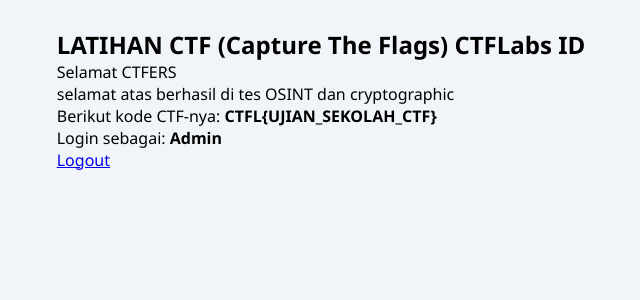
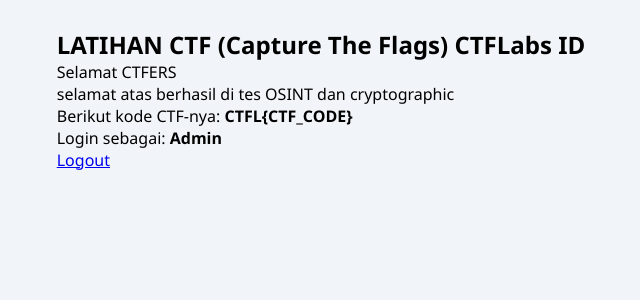
Before and after one commit to ctflabs-id/UJIAN-SEKOLAH-CTF, a PHP site: page /dashboard.php in a window 1280 px wide. Shown: the part 301-601 px from the top of the page, without its empty margins (319-959 px from the left). Run offline with PHP 8.4, Linux system fonts and the light colour scheme; a user stored in the database is signed in.

Commit message:
Update dashboard.php

```diff
--- a/dashboard.php
+++ b/dashboard.php
@@ -15,7 +15,7 @@
         <h2>LATIHAN CTF (Capture The Flags) CTFLabs ID</h2>
         <p>Selamat CTFERS<br>
         selamat atas berhasil di tes OSINT dan cryptographic<br>
-        Berikut kode CTF-nya: <strong>CTFL{UJIAN_SEKOLAH_CTF}</strong></p>
+        Berikut kode CTF-nya: <strong>CTFL{CTF_CODE}</strong></p>
 
         <div>
             <p>Login sebagai: <strong><?= htmlspecialchars($user['nama']) ?></strong></p>
```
______
*Problem requirements*: Output all the material exactly. The pictures are to be left out.

*Solution to the problem*:
Before and after one commit to ctflabs-id/UJIAN-SEKOLAH-CTF, a PHP site: page /dashboard.php in a window 1280 px wide. Shown: the part 301-601 px from the top of the page, without its empty margins (319-959 px from the left). Run offline with PHP 8.4, Linux system fonts and the light colour scheme; a user stored in the database is signed in.

Commit message:
Update dashboard.php

```diff
--- a/dashboard.php
+++ b/dashboard.php
@@ -15,7 +15,7 @@
         <h2>LATIHAN CTF (Capture The Flags) CTFLabs ID</h2>
         <p>Selamat CTFERS<br>
         selamat atas berhasil di tes OSINT dan cryptographic<br>
-        Berikut kode CTF-nya: <strong>CTFL{UJIAN_SEKOLAH_CTF}</strong></p>
+        Berikut kode CTF-nya: <strong>CTFL{CTF_CODE}</strong></p>
 
         <div>
             <p>Login sebagai: <strong><?= htmlspecialchars($user['nama']) ?></strong></p>
```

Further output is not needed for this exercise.